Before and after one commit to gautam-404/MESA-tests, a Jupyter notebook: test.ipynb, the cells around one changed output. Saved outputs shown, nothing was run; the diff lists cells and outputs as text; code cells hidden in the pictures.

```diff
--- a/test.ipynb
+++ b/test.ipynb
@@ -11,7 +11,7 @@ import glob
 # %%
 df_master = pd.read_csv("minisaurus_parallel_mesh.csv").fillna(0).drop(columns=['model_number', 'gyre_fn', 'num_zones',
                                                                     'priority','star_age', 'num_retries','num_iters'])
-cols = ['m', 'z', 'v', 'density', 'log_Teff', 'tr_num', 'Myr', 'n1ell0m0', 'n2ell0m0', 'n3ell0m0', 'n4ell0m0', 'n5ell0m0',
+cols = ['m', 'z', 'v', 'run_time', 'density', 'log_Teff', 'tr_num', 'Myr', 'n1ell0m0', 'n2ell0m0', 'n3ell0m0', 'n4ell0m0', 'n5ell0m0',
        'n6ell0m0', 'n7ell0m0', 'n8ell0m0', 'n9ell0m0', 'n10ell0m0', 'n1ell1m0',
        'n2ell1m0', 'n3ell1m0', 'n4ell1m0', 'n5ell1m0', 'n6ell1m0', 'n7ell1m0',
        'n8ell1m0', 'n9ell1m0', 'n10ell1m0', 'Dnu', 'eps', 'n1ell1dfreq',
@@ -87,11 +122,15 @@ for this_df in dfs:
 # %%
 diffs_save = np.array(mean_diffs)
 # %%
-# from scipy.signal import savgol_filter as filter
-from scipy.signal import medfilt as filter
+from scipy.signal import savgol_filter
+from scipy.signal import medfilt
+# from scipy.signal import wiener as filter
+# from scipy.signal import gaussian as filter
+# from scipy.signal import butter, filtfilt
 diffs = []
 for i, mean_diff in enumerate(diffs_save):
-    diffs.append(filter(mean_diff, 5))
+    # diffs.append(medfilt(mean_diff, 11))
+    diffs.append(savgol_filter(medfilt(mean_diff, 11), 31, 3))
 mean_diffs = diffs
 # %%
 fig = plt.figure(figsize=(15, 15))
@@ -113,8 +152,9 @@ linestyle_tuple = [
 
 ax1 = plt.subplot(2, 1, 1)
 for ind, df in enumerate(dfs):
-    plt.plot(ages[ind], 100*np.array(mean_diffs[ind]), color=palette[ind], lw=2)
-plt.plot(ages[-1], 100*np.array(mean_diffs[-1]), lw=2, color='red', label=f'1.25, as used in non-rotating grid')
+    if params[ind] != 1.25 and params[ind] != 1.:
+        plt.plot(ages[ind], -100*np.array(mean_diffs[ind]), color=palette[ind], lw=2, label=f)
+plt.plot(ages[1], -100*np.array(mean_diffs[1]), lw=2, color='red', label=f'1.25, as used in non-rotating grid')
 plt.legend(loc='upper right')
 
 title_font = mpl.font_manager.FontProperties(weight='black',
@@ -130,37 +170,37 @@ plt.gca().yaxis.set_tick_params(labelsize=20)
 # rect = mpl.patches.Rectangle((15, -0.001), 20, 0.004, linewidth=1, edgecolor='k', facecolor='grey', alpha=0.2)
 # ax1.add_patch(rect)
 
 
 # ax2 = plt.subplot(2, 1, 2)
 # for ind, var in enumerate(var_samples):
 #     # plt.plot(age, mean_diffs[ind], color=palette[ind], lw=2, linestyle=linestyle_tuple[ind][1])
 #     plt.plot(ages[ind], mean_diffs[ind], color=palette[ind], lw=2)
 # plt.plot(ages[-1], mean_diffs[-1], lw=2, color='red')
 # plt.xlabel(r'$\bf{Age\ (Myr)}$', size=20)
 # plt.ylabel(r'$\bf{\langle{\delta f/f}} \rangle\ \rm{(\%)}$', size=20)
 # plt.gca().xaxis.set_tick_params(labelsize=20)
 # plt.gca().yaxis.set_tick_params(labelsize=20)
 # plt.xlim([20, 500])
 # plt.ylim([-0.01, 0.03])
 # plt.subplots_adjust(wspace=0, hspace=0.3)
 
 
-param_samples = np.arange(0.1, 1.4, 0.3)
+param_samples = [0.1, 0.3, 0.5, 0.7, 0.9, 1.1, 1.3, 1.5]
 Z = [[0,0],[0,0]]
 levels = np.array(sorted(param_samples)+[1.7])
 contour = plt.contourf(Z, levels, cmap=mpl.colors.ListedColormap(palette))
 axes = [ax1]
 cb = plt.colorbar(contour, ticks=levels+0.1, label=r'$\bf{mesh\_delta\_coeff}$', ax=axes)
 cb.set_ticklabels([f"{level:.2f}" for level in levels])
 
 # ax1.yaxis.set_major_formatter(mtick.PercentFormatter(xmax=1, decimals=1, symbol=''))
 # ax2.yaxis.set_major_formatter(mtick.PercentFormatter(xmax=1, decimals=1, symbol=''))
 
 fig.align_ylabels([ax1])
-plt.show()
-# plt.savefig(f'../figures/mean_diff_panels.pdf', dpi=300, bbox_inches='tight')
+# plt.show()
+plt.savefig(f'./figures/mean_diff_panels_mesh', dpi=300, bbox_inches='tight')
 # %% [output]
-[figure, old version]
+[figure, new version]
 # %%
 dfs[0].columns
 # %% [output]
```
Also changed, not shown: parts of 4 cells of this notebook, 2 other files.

┄┄┄┄┄┄┄┄┄┄┄┄┄┄┄┄┄┄┄┄

_DESCRIPTION OF THE TASK_
A verbatim restatement of all the entries above is required.

_SOLUTION FOR THIS TASK_
Before and after one commit to gautam-404/MESA-tests, a Jupyter notebook: test.ipynb, the cells around one changed output. Saved outputs shown, nothing was run; the diff lists cells and outputs as text; code cells hidden in the pictures.

```diff
--- a/test.ipynb
+++ b/test.ipynb
@@ -11,7 +11,7 @@ import glob
 # %%
 df_master = pd.read_csv("minisaurus_parallel_mesh.csv").fillna(0).drop(columns=['model_number', 'gyre_fn', 'num_zones',
                                                                     'priority','star_age', 'num_retries','num_iters'])
-cols = ['m', 'z', 'v', 'density', 'log_Teff', 'tr_num', 'Myr', 'n1ell0m0', 'n2ell0m0', 'n3ell0m0', 'n4ell0m0', 'n5ell0m0',
+cols = ['m', 'z', 'v', 'run_time', 'density', 'log_Teff', 'tr_num', 'Myr', 'n1ell0m0', 'n2ell0m0', 'n3ell0m0', 'n4ell0m0', 'n5ell0m0',
        'n6ell0m0', 'n7ell0m0', 'n8ell0m0', 'n9ell0m0', 'n10ell0m0', 'n1ell1m0',
        'n2ell1m0', 'n3ell1m0', 'n4ell1m0', 'n5ell1m0', 'n6ell1m0', 'n7ell1m0',
        'n8ell1m0', 'n9ell1m0', 'n10ell1m0', 'Dnu', 'eps', 'n1ell1dfreq',
@@ -87,11 +122,15 @@ for this_df in dfs:
 # %%
 diffs_save = np.array(mean_diffs)
 # %%
-# from scipy.signal import savgol_filter as filter
-from scipy.signal import medfilt as filter
+from scipy.signal import savgol_filter
+from scipy.signal import medfilt
+# from scipy.signal import wiener as filter
+# from scipy.signal import gaussian as filter
+# from scipy.signal import butter, filtfilt
 diffs = []
 for i, mean_diff in enumerate(diffs_save):
-    diffs.append(filter(mean_diff, 5))
+    # diffs.append(medfilt(mean_diff, 11))
+    diffs.append(savgol_filter(medfilt(mean_diff, 11), 31, 3))
 mean_diffs = diffs
 # %%
 fig = plt.figure(figsize=(15, 15))
@@ -113,8 +152,9 @@ linestyle_tuple = [
 
 ax1 = plt.subplot(2, 1, 1)
 for ind, df in enumerate(dfs):
-    plt.plot(ages[ind], 100*np.array(mean_diffs[ind]), color=palette[ind], lw=2)
-plt.plot(ages[-1], 100*np.array(mean_diffs[-1]), lw=2, color='red', label=f'1.25, as used in non-rotating grid')
+    if params[ind] != 1.25 and params[ind] != 1.:
+        plt.plot(ages[ind], -100*np.array(mean_diffs[ind]), color=palette[ind], lw=2, label=f)
+plt.plot(ages[1], -100*np.array(mean_diffs[1]), lw=2, color='red', label=f'1.25, as used in non-rotating grid')
 plt.legend(loc='upper right')
 
 title_font = mpl.font_manager.FontProperties(weight='black',
@@ -130,37 +170,37 @@ plt.gca().yaxis.set_tick_params(labelsize=20)
 # rect = mpl.patches.Rectangle((15, -0.001), 20, 0.004, linewidth=1, edgecolor='k', facecolor='grey', alpha=0.2)
 # ax1.add_patch(rect)
 
 
 # ax2 = plt.subplot(2, 1, 2)
 # for ind, var in enumerate(var_samples):
 #     # plt.plot(age, mean_diffs[ind], color=palette[ind], lw=2, linestyle=linestyle_tuple[ind][1])
 #     plt.plot(ages[ind], mean_diffs[ind], color=palette[ind], lw=2)
 # plt.plot(ages[-1], mean_diffs[-1], lw=2, color='red')
 # plt.xlabel(r'$\bf{Age\ (Myr)}$', size=20)
 # plt.ylabel(r'$\bf{\langle{\delta f/f}} \rangle\ \rm{(\%)}$', size=20)
 # plt.gca().xaxis.set_tick_params(labelsize=20)
 # plt.gca().yaxis.set_tick_params(labelsize=20)
 # plt.xlim([20, 500])
 # plt.ylim([-0.01, 0.03])
 # plt.subplots_adjust(wspace=0, hspace=0.3)
 
 
-param_samples = np.arange(0.1, 1.4, 0.3)
+param_samples = [0.1, 0.3, 0.5, 0.7, 0.9, 1.1, 1.3, 1.5]
 Z = [[0,0],[0,0]]
 levels = np.array(sorted(param_samples)+[1.7])
 contour = plt.contourf(Z, levels, cmap=mpl.colors.ListedColormap(palette))
 axes = [ax1]
 cb = plt.colorbar(contour, ticks=levels+0.1, label=r'$\bf{mesh\_delta\_coeff}$', ax=axes)
 cb.set_ticklabels([f"{level:.2f}" for level in levels])
 
 # ax1.yaxis.set_major_formatter(mtick.PercentFormatter(xmax=1, decimals=1, symbol=''))
 # ax2.yaxis.set_major_formatter(mtick.PercentFormatter(xmax=1, decimals=1, symbol=''))
 
 fig.align_ylabels([ax1])
-plt.show()
-# plt.savefig(f'../figures/mean_diff_panels.pdf', dpi=300, bbox_inches='tight')
+# plt.show()
+plt.savefig(f'./figures/mean_diff_panels_mesh', dpi=300, bbox_inches='tight')
 # %% [output]
-[figure, old version]
+[figure, new version]
 # %%
 dfs[0].columns
 # %% [output]
```
Also changed, not shown: parts of 4 cells of this notebook, 2 other files.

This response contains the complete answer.